It’s actually harder than you think to find out what’s going on in county government.


 

Dear Neighbor,

Over the next 30 days, I’m going to explore becoming a candidate for Harris County Judge. Here’s why:

Many, if not most of my friends, neighbors and colleagues know very little about county government – how it spends its billions of tax dollars or how it addresses a long list of problems such as flood prevention, traffic, transit, road conditions, crime, health care, mental health care and criminal justice reform.

It’s actually harder than you think to find out what’s going on in county government.

Certainly, Hurricane Harvey has raised a number of very serious questions, with more being asked every day. Has our county been proactive when it comes to flood prevention? If not, why wasn’t it at least reactive when it had the chance after the Tax Day Flood and Memorial Day Flood?
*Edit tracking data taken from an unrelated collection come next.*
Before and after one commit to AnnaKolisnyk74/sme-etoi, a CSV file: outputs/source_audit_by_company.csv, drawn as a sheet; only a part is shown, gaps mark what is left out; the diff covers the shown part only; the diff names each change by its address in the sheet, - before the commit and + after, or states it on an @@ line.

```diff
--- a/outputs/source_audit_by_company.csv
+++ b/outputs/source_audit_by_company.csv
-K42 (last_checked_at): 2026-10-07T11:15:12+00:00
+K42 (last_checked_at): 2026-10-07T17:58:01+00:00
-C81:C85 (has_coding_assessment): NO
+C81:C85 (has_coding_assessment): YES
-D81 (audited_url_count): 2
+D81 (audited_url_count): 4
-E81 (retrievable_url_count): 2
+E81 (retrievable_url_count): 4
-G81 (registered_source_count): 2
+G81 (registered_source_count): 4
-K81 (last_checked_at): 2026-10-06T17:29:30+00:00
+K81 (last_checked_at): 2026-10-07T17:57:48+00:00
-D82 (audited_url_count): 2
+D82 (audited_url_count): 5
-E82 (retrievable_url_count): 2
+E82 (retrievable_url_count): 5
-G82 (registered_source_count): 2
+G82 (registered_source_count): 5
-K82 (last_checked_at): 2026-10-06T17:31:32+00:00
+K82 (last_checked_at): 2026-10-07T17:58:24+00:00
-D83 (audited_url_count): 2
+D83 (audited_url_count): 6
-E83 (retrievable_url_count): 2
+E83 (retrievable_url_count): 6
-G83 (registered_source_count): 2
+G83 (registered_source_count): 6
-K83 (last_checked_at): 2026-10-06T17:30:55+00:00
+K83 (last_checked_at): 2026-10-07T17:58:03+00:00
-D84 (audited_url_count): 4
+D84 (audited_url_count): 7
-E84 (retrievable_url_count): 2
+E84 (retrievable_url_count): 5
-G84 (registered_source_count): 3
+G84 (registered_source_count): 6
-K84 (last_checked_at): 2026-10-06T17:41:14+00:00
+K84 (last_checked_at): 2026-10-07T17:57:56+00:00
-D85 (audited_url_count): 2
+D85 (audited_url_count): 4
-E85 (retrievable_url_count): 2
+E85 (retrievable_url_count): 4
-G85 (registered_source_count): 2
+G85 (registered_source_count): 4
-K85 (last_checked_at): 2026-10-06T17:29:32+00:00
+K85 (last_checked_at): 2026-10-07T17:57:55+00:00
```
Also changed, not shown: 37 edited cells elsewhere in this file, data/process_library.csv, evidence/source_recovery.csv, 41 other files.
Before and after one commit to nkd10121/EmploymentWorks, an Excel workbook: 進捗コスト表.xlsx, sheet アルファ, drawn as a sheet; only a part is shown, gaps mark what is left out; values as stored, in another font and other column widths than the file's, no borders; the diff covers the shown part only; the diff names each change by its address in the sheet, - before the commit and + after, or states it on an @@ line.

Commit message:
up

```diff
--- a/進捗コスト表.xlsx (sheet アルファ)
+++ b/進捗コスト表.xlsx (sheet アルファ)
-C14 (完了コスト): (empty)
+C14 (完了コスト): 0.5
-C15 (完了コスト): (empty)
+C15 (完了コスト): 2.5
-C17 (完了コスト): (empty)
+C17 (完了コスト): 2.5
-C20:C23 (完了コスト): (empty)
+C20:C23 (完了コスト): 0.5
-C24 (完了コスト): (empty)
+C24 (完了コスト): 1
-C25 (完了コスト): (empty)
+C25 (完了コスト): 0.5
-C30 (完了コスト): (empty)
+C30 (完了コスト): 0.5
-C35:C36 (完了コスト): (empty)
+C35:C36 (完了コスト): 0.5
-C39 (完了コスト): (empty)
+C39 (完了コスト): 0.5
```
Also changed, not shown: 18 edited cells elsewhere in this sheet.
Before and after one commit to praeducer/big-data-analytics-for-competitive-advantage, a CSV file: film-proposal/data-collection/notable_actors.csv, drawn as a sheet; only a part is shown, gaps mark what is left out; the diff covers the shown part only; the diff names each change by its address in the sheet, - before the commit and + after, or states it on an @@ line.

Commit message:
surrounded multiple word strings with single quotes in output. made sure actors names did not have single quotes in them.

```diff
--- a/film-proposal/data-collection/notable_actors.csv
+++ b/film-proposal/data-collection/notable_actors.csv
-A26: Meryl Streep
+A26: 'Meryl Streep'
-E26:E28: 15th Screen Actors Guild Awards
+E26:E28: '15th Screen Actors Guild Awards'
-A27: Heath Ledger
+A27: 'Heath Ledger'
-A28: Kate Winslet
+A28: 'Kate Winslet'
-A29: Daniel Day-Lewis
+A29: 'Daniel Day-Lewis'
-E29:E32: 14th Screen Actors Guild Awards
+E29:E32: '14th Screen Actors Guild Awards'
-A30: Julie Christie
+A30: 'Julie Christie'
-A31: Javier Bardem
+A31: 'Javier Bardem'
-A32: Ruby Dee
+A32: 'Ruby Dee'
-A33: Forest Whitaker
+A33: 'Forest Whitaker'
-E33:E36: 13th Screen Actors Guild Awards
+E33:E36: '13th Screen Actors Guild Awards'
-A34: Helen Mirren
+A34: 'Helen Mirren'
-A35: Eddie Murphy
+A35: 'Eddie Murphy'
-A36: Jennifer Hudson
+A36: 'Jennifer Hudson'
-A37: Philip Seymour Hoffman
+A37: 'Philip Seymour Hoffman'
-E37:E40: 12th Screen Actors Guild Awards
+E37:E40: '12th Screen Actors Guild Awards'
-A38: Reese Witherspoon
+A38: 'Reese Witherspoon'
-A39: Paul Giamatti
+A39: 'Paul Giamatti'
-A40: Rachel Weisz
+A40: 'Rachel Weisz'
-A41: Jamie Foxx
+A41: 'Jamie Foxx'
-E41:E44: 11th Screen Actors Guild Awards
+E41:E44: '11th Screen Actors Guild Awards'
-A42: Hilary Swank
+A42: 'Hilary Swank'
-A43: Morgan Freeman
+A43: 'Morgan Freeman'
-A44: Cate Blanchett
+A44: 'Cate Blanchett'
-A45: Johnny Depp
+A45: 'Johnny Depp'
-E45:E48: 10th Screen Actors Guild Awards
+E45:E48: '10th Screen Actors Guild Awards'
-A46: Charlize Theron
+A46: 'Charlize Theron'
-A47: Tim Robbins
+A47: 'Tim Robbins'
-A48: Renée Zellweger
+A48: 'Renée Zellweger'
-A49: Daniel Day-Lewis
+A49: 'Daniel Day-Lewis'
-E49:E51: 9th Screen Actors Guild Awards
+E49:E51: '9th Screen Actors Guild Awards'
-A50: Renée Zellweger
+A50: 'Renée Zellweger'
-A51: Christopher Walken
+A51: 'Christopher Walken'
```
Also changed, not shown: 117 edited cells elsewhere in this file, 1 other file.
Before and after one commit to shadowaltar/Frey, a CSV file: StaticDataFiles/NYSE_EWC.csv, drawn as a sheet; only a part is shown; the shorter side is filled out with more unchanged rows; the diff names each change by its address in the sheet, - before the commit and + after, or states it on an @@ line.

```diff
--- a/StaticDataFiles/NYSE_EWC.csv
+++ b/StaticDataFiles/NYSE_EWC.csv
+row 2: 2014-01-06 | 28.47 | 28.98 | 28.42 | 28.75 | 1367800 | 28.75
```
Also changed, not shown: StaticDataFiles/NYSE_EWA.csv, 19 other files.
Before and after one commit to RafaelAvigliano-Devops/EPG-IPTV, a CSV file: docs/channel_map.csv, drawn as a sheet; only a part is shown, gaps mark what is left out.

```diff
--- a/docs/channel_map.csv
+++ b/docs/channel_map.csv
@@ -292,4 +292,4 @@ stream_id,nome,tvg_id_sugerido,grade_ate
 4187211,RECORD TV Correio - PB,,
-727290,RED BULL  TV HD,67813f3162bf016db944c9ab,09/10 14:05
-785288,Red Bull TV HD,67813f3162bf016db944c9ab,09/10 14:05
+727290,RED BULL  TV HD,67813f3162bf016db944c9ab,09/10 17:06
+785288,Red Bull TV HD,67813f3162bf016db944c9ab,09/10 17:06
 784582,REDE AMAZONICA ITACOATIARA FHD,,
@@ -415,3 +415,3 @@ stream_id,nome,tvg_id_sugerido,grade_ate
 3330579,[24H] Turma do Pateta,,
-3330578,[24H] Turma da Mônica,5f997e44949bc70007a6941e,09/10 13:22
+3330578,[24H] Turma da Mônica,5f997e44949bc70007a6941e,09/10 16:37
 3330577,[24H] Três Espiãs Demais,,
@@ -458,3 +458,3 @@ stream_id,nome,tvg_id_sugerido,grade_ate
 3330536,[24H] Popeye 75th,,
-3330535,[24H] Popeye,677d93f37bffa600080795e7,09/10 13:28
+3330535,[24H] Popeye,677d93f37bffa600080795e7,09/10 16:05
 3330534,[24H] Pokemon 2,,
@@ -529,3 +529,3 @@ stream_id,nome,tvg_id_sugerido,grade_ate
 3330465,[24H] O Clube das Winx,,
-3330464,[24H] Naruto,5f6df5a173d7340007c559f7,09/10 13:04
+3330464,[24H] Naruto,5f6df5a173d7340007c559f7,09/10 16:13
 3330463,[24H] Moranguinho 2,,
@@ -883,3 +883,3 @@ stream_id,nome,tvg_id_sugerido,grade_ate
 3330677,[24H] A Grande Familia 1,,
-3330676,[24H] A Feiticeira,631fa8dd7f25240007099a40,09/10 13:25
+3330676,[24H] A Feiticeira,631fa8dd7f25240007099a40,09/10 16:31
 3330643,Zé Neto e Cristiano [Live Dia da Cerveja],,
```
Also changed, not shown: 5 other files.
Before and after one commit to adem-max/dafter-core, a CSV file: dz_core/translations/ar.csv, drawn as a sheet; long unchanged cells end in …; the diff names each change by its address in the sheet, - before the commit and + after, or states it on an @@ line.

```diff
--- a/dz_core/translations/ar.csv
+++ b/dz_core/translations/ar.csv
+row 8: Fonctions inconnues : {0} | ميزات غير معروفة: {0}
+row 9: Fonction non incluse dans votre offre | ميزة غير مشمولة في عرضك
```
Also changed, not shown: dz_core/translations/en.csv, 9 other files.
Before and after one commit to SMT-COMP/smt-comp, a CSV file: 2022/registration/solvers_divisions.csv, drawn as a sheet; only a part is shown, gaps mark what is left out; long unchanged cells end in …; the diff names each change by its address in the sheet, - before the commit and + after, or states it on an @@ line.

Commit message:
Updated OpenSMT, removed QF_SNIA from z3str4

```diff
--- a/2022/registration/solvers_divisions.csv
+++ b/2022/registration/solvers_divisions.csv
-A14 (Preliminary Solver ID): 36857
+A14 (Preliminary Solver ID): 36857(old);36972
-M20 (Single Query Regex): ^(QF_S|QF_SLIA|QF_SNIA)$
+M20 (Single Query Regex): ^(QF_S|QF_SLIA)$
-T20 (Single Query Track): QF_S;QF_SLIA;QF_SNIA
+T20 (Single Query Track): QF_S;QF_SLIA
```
Even before Harvey, I got a closer look than most at county government through my work with the Houston Food Bank, the Houston Long Range Financial Management Task Force, Planned Parenthood and the Houston Parks Board. I was not impressed.

I watched the neighborhood in which I raised my four children fill with muddy water from the release from Addicks Dam. I watched the 20-minute bimonthly County Commission meetings move into private sessions. I watched the incumbent Harris County Judge – who boasts of his expertise in transportation policy – fail to develop a comprehensive transportation strategy, or a strategy to develop a countywide park system or to improve the quality of our air and water.

As I watched all of this, I knew we needed a change.

Over the next 30 days, I’m going to explore becoming a candidate for Harris County Judge. I’m going to continue talking with leaders, policy experts, voters and donors. I’m going to keep asking questions about why so much of our county government appears to be underwater.

I’ve learned many valuable lessons in my three decades of experience as a leader in large business and nonprofit organizations. Problems fester if you don’t address them. Saying, “It’s not my job” is not a reliable strategy. And there is no accountability without financial transparency and comprehensive ethics rules.

If I can help our county do a better job, and if I can put together a winning campaign, then I’m in. If not, I’ll continue to work from the outside to bring change. The status quo is not good enough.

Please share your thoughts – I’d love to see them. Thank you.

Warm regards,

Pol. adv. Mike Nichols campaign